### WORK REQUIRED
Restate the lines word for word, from the first line of the records through the line containing "--ghost-shadow:#18110a !important;". Leave out the pictures and anything after that line.

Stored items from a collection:
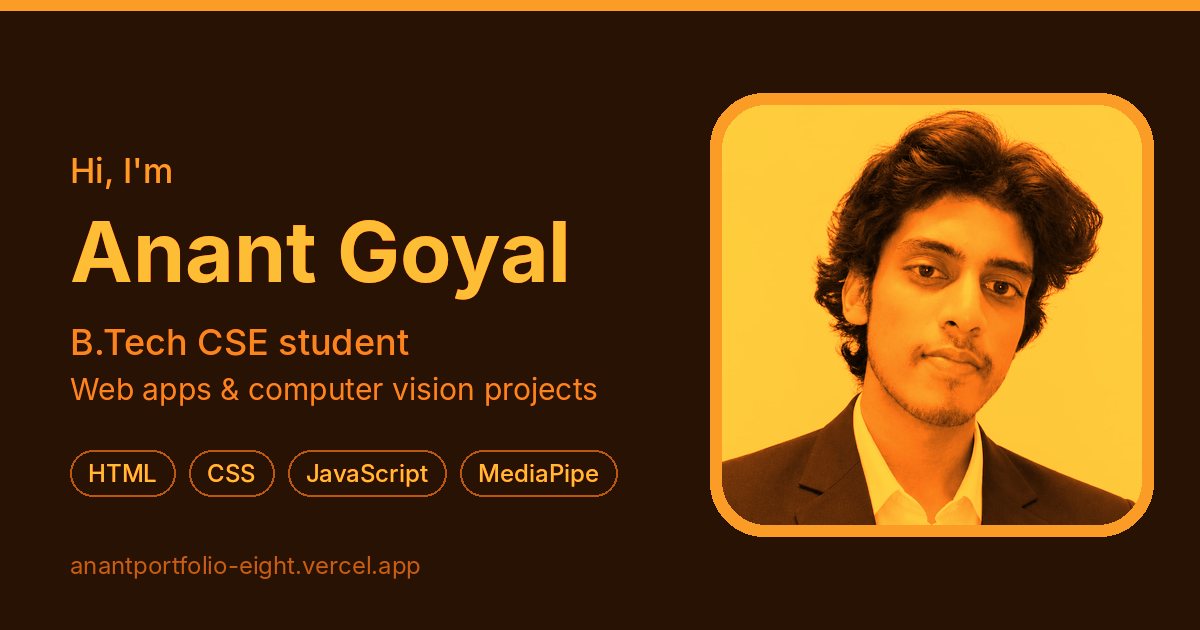
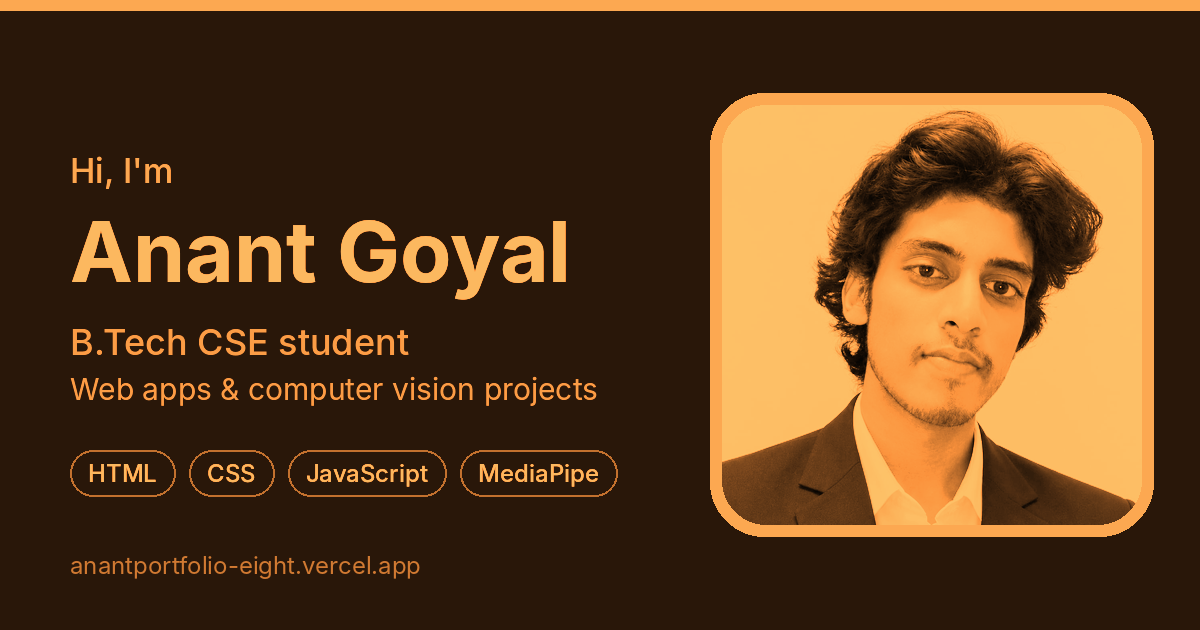
Lighter orange/yellow, bigger name, Sora + Plus Jakarta Sans fonts
Claude-Session: https://claude.ai/code/session_011E42H1WkRXJ2XLUoMEojoR

diff --git a/clean-ui.css b/clean-ui.css
@@ -330,7 +330,7 @@ footer .back-to-top-link:hover{
   display:block;
 }
 .hero-tagline{
-  font-family:"Space Grotesk",Inter,system-ui,sans-serif;
+  font-family:Sora,"Plus Jakarta Sans",system-ui,sans-serif;
   font-weight:700;
   font-size:clamp(1.15rem,2.6vw,1.55rem);
   line-height:1.3;
@@ -398,7 +398,7 @@ footer .back-to-top-link:hover{
   margin:0 0 20px !important;
 }
 .finale-sub{
-  font-family:"Space Grotesk",Inter,sans-serif;
+  font-family:Sora,"Plus Jakarta Sans",sans-serif;
   font-weight:700;
   font-size:clamp(1rem,2.4vw,1.25rem);
   color:#a3a3a3;
@@ -430,12 +430,12 @@ footer .back-to-top-link:hover{
   --bg2:#0d0a07 !important;
   --text:#fff7ea !important;
   --muted:#b3a899 !important;
-  --accent:#FFB300 !important;
-  --accent2:#F97316 !important;
-  --accent3:#FFD23F !important;
+  --accent:#FCD34D !important;
+  --accent2:#FB923C !important;
+  --accent3:#FFE68A !important;
   --border:#2b2116 !important;
-  --accent-rgb:255,179,0 !important;
-  --accent2-rgb:249,115,22 !important;
+  --accent-rgb:252,211,77 !important;
+  --accent2-rgb:251,146,60 !important;
   --accent3-rgb:255,210,63 !important;
   --nav-bg:rgba(0,0,0,.9) !important;
   --tag-bg:#18110a !important;
@@ -443,26 +443,26 @@ footer .back-to-top-link:hover{
   --heat-empty:#18110a !important;
   --skel-base:#18110a !important;
   --btn-text:#000000 !important;
-  --btn-shadow:#C2410C !important;
+  --btn-shadow:#EA7A28 !important;
   --ghost-shadow:#18110a !important;
-  --h1-shadow:0 2px 28px rgba(249,115,22,.18) !important;
+  --h1-shadow:0 2px 28px rgba(251,146,60,.18) !important;
 }
-:root{--grad:linear-gradient(100deg,#FFD23F 0%,#FFB300 38%,#F97316 100%)}
+:root{--grad:linear-gradient(100deg,#FFE68A 0%,#FCD34D 38%,#FB923C 100%)}
 .card{background:#0d0a07 !important;border-color:#2b2116 !important}
-.project:hover{border-color:#F97316 !important}
+.project:hover{border-color:#FB923C !important}
 
 /* Name: ANANT white, GOYAL in yellow→orange with soft warm glow */
 .name-hot{
   background:var(--grad);
   -webkit-background-clip:text;background-clip:text;
   -webkit-text-fill-color:transparent;color:transparent !important;
-  filter:drop-shadow(0 4px 26px rgba(249,115,22,.35));
+  filter:drop-shadow(0 4px 26px rgba(251,146,60,.35));
 }
 .hero-copy::before,
-#intro-splash .intro-inner::before{-webkit-text-stroke:1px rgba(255,150,40,.10)}
-#intro-splash .intro-line{background:linear-gradient(90deg,transparent,#FFB300,#F97316,transparent)}
+#intro-splash .intro-inner::before{-webkit-text-stroke:1px rgba(252,170,70,.10)}
+#intro-splash .intro-line{background:linear-gradient(90deg,transparent,#FCD34D,#FB923C,transparent)}
 .hero .lead{color:#b3a899 !important}
-.eyebrow,[data-theme="dark"] .eyebrow{color:#FFB300 !important}
+.eyebrow,[data-theme="dark"] .eyebrow{color:#FCD34D !important}
 
 /* Primary buttons: yellow→orange, black bold text */
 .btn.btn-primary,
@@ -470,41 +470,48 @@ footer .back-to-top-link:hover{
 #contact .btn.btn-primary{
   background:var(--grad) !important;color:#000 !important;
   border:0 !important;font-weight:800 !important;
-  box-shadow:0 8px 24px rgba(249,115,22,.28) !important;
+  box-shadow:0 8px 24px rgba(251,146,60,.28) !important;
 }
 .btn.btn-primary:hover,
 .proj-actions .btn:hover,.proj-actions a.btn:hover,.project .proj-actions .btn.small:hover{
-  background:linear-gradient(100deg,#FFE066,#FFC21A 40%,#FB8A3C) !important;color:#000 !important;
-  transform:translateY(-2px);box-shadow:0 12px 30px rgba(249,115,22,.42) !important;
+  background:linear-gradient(100deg,#FFF1A8,#FDDD6B 40%,#FDA45E) !important;color:#000 !important;
+  transform:translateY(-2px);box-shadow:0 12px 30px rgba(251,146,60,.42) !important;
 }
 .btn.ghost,.nav nav a.btn.small,.nav nav a[href="#contact"].btn{
-  background:transparent !important;color:#FFB300 !important;
-  border:1.5px solid #F97316 !important;font-weight:800 !important;
+  background:transparent !important;color:#FCD34D !important;
+  border:1.5px solid #FB923C !important;font-weight:800 !important;
 }
 .btn.ghost:hover,.nav nav a.btn.small:hover{
-  background:rgba(249,115,22,.14) !important;border-color:#FFB300 !important;color:#FFD23F !important;
+  background:rgba(251,146,60,.14) !important;border-color:#FCD34D !important;color:#FFE68A !important;
 }
-.nav nav a.btn,.nav nav a.btn:hover{color:#FFB300 !important}
-.nav nav a:not(.btn):hover{color:#FFB300 !important}
+.nav nav a.btn,.nav nav a.btn:hover{color:#FCD34D !important}
+.nav nav a:not(.btn):hover{color:#FCD34D !important}
 
 /* Social buttons */
 .socials a.social-btn{
-  background:#0d0a07 !important;color:#FFB300 !important;border:1.5px solid #5a3a14 !important;
+  background:#0d0a07 !important;color:#FCD34D !important;border:1.5px solid #6b4a1c !important;
 }
 .socials a.social-btn:hover{
   background:var(--grad) !important;color:#000 !important;border-color:transparent !important;
-  box-shadow:0 8px 22px rgba(249,115,22,.35) !important;
+  box-shadow:0 8px 22px rgba(251,146,60,.35) !important;
 }
 
 /* Links, hero badge, back to top */
-[data-theme="dark"] a:hover{color:#FFB300}
-.card .plain li a[href^="http"]{text-decoration-color:rgba(255,179,0,.6)}
-.card .plain li a[href^="http"]::after{color:#F97316}
-.card .plain li a[href^="http"]:hover{text-decoration-color:#FFB300;background:rgba(255,179,0,.1)}
-.card .plain li a[href^="http"]:focus-visible,.btn:focus-visible,a:focus-visible{outline:2px solid #FFB300 !important}
-footer .back-to-top-link{border-bottom-color:rgba(255,179,0,.5)}
-footer .back-to-top-link:hover{border-bottom-color:#FFB300;color:#FFB300 !important}
-.back-to-top{background:var(--grad) !important;color:#000 !important;box-shadow:0 8px 24px rgba(249,115,22,.4) !important}
-.hero-badge{border-color:rgba(249,115,22,.45) !important}
-.finale::before{background:radial-gradient(ellipse 60% 50% at 50% 100%,rgba(249,115,22,.14),transparent 70%) !important}
+[data-theme="dark"] a:hover{color:#FCD34D}
+.card .plain li a[href^="http"]{text-decoration-color:rgba(252,211,77,.6)}
+.card .plain li a[href^="http"]::after{color:#FB923C}
+.card .plain li a[href^="http"]:hover{text-decoration-color:#FCD34D;background:rgba(252,211,77,.1)}
+.card .plain li a[href^="http"]:focus-visible,.btn:focus-visible,a:focus-visible{outline:2px solid #FCD34D !important}
+footer .back-to-top-link{border-bottom-color:rgba(252,211,77,.5)}
+footer .back-to-top-link:hover{border-bottom-color:#FCD34D;color:#FCD34D !important}
+.back-to-top{background:var(--grad) !important;color:#000 !important;box-shadow:0 8px 24px rgba(251,146,60,.4) !important}
+.hero-badge{border-color:rgba(251,146,60,.45) !important}
+.finale::before{background:radial-gradient(ellipse 60% 50% at 50% 100%,rgba(251,146,60,.14),transparent 70%) !important}
 .finale{border-top-color:#2b2116 !important}
+
+/* Bigger name */
+.hero-mega{font-size:clamp(4.4rem,12vw,9rem) !important;line-height:.86 !important;letter-spacing:.025em !important}
+.hero-copy::before{font-size:clamp(6rem,26vw,15rem)}
+@media (max-width:760px){.hero-mega{font-size:clamp(4rem,21vw,6.2rem) !important}}
+#intro-splash .intro-name{font-size:clamp(4.2rem,20vw,11.5rem)}
+h1,h2,h3{letter-spacing:-.01em}

diff --git a/style.css b/style.css
@@ -30,10 +30,10 @@
 }
 *{box-sizing:border-box;margin:0;padding:0}
 html{scroll-behavior:smooth;scroll-padding-top:70px}
-body{background:var(--bg);color:var(--text);font-family:Inter,system-ui,sans-serif;line-height:1.65;transition:background .25s,color .25s}
+body{background:var(--bg);color:var(--text);font-family:"Plus Jakarta Sans",Inter,system-ui,sans-serif;line-height:1.65;transition:background .25s,color .25s}
 a{color:var(--accent2);text-decoration:none}
 a:hover{text-decoration:underline}
-h1,h2,h3,.logo{font-family:"Space Grotesk",Inter,sans-serif}
+h1,h2,h3,.logo{font-family:Sora,"Plus Jakarta Sans",sans-serif}
 
 .nav{position:fixed;top:0;left:0;right:0;z-index:10;display:flex;justify-content:space-between;align-items:center;
   padding:14px 24px;background:var(--nav-bg);backdrop-filter:blur(10px);border-bottom:1px solid var(--border)}
@@ -113,7 +113,7 @@ footer{text-align:center;color:var(--muted);padding:50px 0 30px;font-size:.9rem}
 
 .lc{margin-bottom:20px}
 .lc-body{display:grid;grid-template-columns:auto 1fr;gap:28px;align-items:center;margin:14px 0 6px}
-.lc-total strong{display:block;font-family:"Space Grotesk",Inter,sans-serif;font-size:3rem;line-height:1;color:var(--accent)}
+.lc-total strong{display:block;font-family:Sora,"Plus Jakarta Sans",sans-serif;font-size:3rem;line-height:1;color:var(--accent)}
 .lc-total span{color:var(--muted);font-size:.9rem}
 .lc-bars{display:grid;gap:12px}
 .lc-row{display:grid;grid-template-columns:64px 1fr 44px;gap:12px;align-items:center;font-size:.9rem}

diff --git a/index.html b/index.html
@@ -29,7 +29,7 @@
 <meta name="twitter:description" content="Anant Goyal portfolio — full-stack, computer vision and data projects.">
 <meta name="twitter:image" content="https://anantgoyalportfolio.vercel.app/assets/og-image.png">
 <link rel="preconnect" href="https://fonts.googleapis.com">
-<link href="https://fonts.googleapis.com/css2?family=Bebas+Neue&family=Space+Grotesk:wght@500;700&family=Inter:wght@400;500;600&display=swap" rel="stylesheet">
+<link href="https://fonts.googleapis.com/css2?family=Bebas+Neue&family=Sora:wght@500;600;700;800&family=Plus+Jakarta+Sans:wght@400;500;600;700;800&display=swap" rel="stylesheet">
 <link rel="stylesheet" href="style.css">
 <link rel="stylesheet" href="photo-stage.css">
 <link rel="stylesheet" href="scroll-3d.css">

diff --git a/intro.css b/intro.css
@@ -54,7 +54,7 @@
   position:relative;z-index:1;
   margin:22px auto 0;
   max-width:22em;
-  font-family:"Space Grotesk",Inter,system-ui,sans-serif;
+  font-family:Sora,"Plus Jakarta Sans",system-ui,sans-serif;
   font-weight:700;
   font-size:clamp(0.95rem,2.8vw,1.35rem);
   line-height:1.35;
@@ -66,7 +66,7 @@
 }
 #intro-splash .intro-hint{
   margin-top:28px;
-  font-family:Inter,system-ui,sans-serif;
+  font-family:"Plus Jakarta Sans",Inter,system-ui,sans-serif;
   font-size:.72rem;
   letter-spacing:.2em;
   text-transform:uppercase;

diff --git a/photo-assemble.js b/photo-assemble.js
@@ -11,7 +11,7 @@
   var running = false;
   var rand = function (a, b) { return a + Math.random() * (b - a); };
 
-  var COLORS = ['#F97316', '#FFB300', '#FFD23F', '#EA580C'];
+  var COLORS = ['#FB923C', '#FCD34D', '#FFE68A', '#F97316'];
 
   function orbPhase(cb) {
     var fr = frame.getBoundingClientRect();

### RESPONSE TO THIS EXERCISE
Lighter orange/yellow, bigger name, Sora + Plus Jakarta Sans fonts
Claude-Session: https://claude.ai/code/session_011E42H1WkRXJ2XLUoMEojoR

diff --git a/clean-ui.css b/clean-ui.css
@@ -330,7 +330,7 @@ footer .back-to-top-link:hover{
   display:block;
 }
 .hero-tagline{
-  font-family:"Space Grotesk",Inter,system-ui,sans-serif;
+  font-family:Sora,"Plus Jakarta Sans",system-ui,sans-serif;
   font-weight:700;
   font-size:clamp(1.15rem,2.6vw,1.55rem);
   line-height:1.3;
@@ -398,7 +398,7 @@ footer .back-to-top-link:hover{
   margin:0 0 20px !important;
 }
 .finale-sub{
-  font-family:"Space Grotesk",Inter,sans-serif;
+  font-family:Sora,"Plus Jakarta Sans",sans-serif;
   font-weight:700;
   font-size:clamp(1rem,2.4vw,1.25rem);
   color:#a3a3a3;
@@ -430,12 +430,12 @@ footer .back-to-top-link:hover{
   --bg2:#0d0a07 !important;
   --text:#fff7ea !important;
   --muted:#b3a899 !important;
-  --accent:#FFB300 !important;
-  --accent2:#F97316 !important;
-  --accent3:#FFD23F !important;
+  --accent:#FCD34D !important;
+  --accent2:#FB923C !important;
+  --accent3:#FFE68A !important;
   --border:#2b2116 !important;
-  --accent-rgb:255,179,0 !important;
-  --accent2-rgb:249,115,22 !important;
+  --accent-rgb:252,211,77 !important;
+  --accent2-rgb:251,146,60 !important;
   --accent3-rgb:255,210,63 !important;
   --nav-bg:rgba(0,0,0,.9) !important;
   --tag-bg:#18110a !important;
@@ -443,26 +443,26 @@ footer .back-to-top-link:hover{
   --heat-empty:#18110a !important;
   --skel-base:#18110a !important;
   --btn-text:#000000 !important;
-  --btn-shadow:#C2410C !important;
+  --btn-shadow:#EA7A28 !important;
   --ghost-shadow:#18110a !important;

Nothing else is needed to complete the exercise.